Did you know there is significant research showing that increased time in nature benefits human health and well-being? Living in greener environments is often associated with higher levels of physical activity and lower levels of instances of chronic disease. In addition to research that demonstrates the physical health benefits of nature exposure, there is emerging evidence that green recreational spaces also have a positive influence on the mental, emotional and behavioral health of children.
Despite the number of potential health benefits of exposure to nature and green spaces, many children spend little to no time outside. One reason in cities like Philadelphia is that parks in urban areas are not always accessible, leaving many underutilized. Additionally, most pediatricians in our city don’t live in the same neighborhoods as their patients and are not equipped with the resources to give specific, local and personal counseling to patient families. That is, not until the launch of NaturePHL.
NaturePHL Provides Rx for Nature
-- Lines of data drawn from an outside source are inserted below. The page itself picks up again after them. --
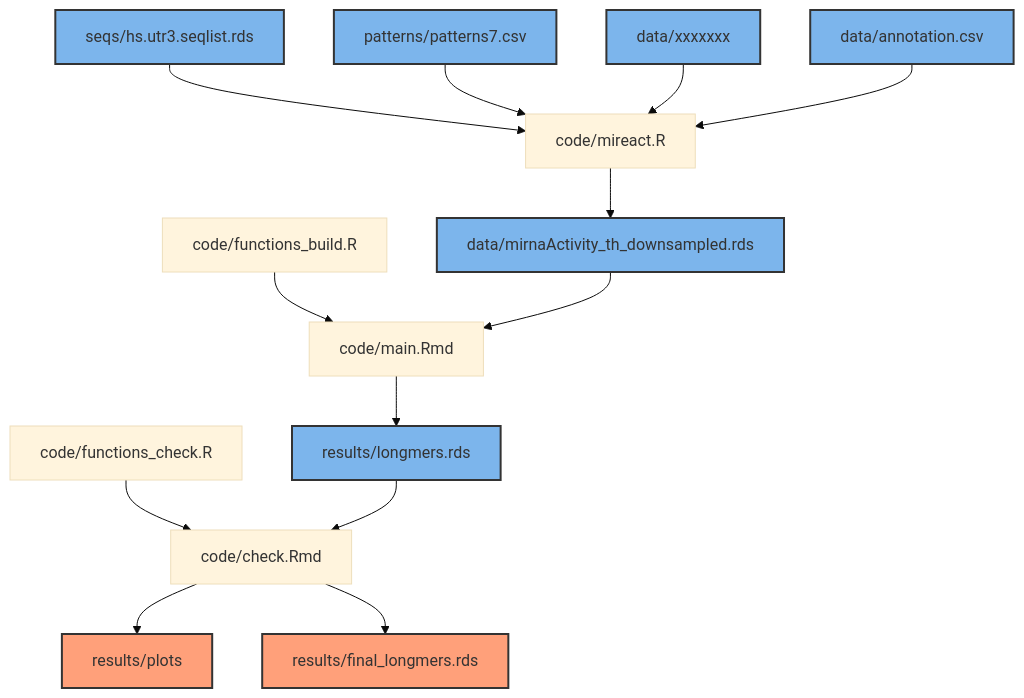
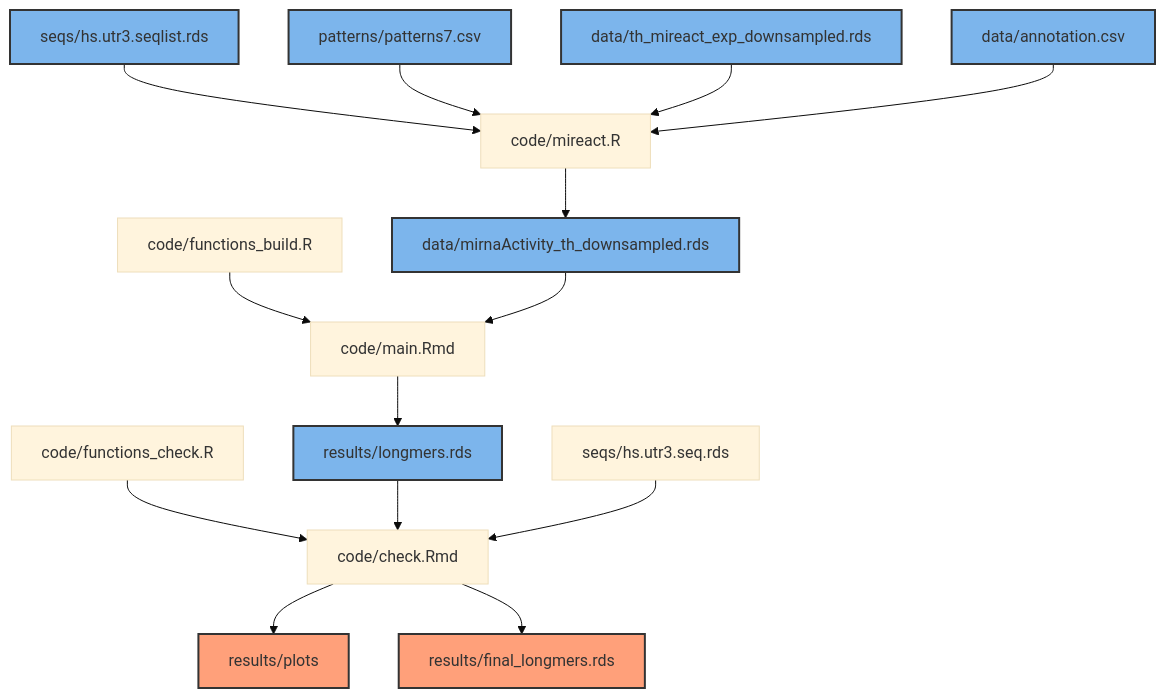
Before and after one commit to PaulaRodrigoMartin/longermer: the diagram in README.md, drawn with Mermaid (base theme).

````diff
--- a/README.md
+++ b/README.md
@@ -4,46 +4,47 @@
 ```mermaid
 graph TD;
     seqlist[seqs/hs.utr3.seqlist.rds]
-    %%seqs[seqs/hs.utr3.seq.rds]
-    mireact_input[data/xxxxxxx]
+    seqs[seqs/hs.utr3.seq.rds]
+    mireact_input[data/th_mireact_exp_downsampled.rds]
     miReact_output[data/mirnaActivity_th_downsampled.rds]
     7mers[patterns/patterns7.csv]
     annotation[data/annotation.csv]
     miReact[code/mireact.R]
     functions[code/functions_build.R]
     functionsc[code/functions_check.R]
     main_notebook[code/main.Rmd]
     check_notebook[code/check.Rmd]
     %%GSEA[code/GSEA.Rmd]
     plots[results/plots]
     longmers[results/longmers.rds]
     finallongmers[results/final_longmers.rds]
     
 
     style seqlist fill:#7cb5ec,stroke:#333,stroke-width:2px;
     style miReact_output fill:#7cb5ec,stroke:#333,stroke-width:2px;
     style 7mers fill:#7cb5ec,stroke:#333,stroke-width:2px;
     style mireact_input fill:#7cb5ec,stroke:#333,stroke-width:2px;
     %%style seqs fill:#7cb5ec,stroke:#333,stroke-width:2px;
     style annotation fill:#7cb5ec,stroke:#333,stroke-width:2px;
     style longmers fill:#7cb5ec,stroke:#333,stroke-width:2px;
     style finallongmers fill:#FFA07A,stroke:#333,stroke-width:2px;
     style plots fill:#FFA07A,stroke:#333,stroke-width:2px;
 
 
     seqlist-->miReact
     7mers-->miReact
     mireact_input-->miReact
     annotation-->miReact
     miReact-->miReact_output
     functions-->main_notebook
     functionsc-->check_notebook
     main_notebook-->longmers
     longmers-->check_notebook
     check_notebook-->plots
     check_notebook-->finallongmers
     %%finallongmers-->GSEA
     %%seqs-->GSEA
     miReact_output-->main_notebook
+    seqs --> check_notebook
 
 ```
````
NaturePHL is a cross-sector program that aims to improve the health and well-being of Philadelphia’s children and families through increased outdoor activity in local parks and green spaces. We bring together Children’s Hospital of Philadelphia (CHOP) primary care physicians, environmental educators, public health advocates, parks and recreation leaders, and other Philadelphian community leaders in order to connect families with healthy outdoor play in their neighborhoods through education about health benefits, incentives and resources. NaturePHL’s goal aligns with that of CHOP’s: achieving the best possible health outcome for every child.
The idea of having doctors provide counseling and prescriptions for being outdoors is not new—there are more than 80 programs across the U.S. that engage health care professionals and social workers in talking with individuals about the health benefits associated with time outdoors. In fact, just a few months ago, the President of the American Academy of Pediatrics , Dr. Kyle Yusado, wrote into his priorities for 2019 the need to connect children and families with nature.
The need is there and the providers are making it a priority, but the question all of these nature prescription programs are trying to answer is: How do we motivate providers to deliver counseling messages as well as ensure that the patients receiving the prescription are effectively changing their behavior?
Nature Navigators: Bridging Physicians, Families and Time Outdoors
NaturePHL is recognized by its peers as one of the most successful clinical outdoor activity prescription programs because of how our program is answering this question. In order to motivate providers to counsel patients and to fulfill our aim of changing health behaviors by getting patient families outside, we created the position of the Nature Navigator.
The Nature Navigator is a research-driven position based on the Managed Problem Solving (MAPS) tool that research has shown to be an effective intervention for HIV medication adherence. Dr. Robert Gross, an associate professor in the University of Pennsylvania’s School of Medicine, developed and tested this tool, which involves five basic steps: 1) defining the problem; 2) generating alternative solutions to each problem via brainstorming; 3) decision making regarding a plan of action; 4) implementation of the plan; and 5) assessing the implementation and effectiveness of the original plan and modifying it based on accumulated data. The Nature Navigator uses the MAPS tool when working with patients to identify their own barriers to spending more time outside and constructing a series of individualized solutions.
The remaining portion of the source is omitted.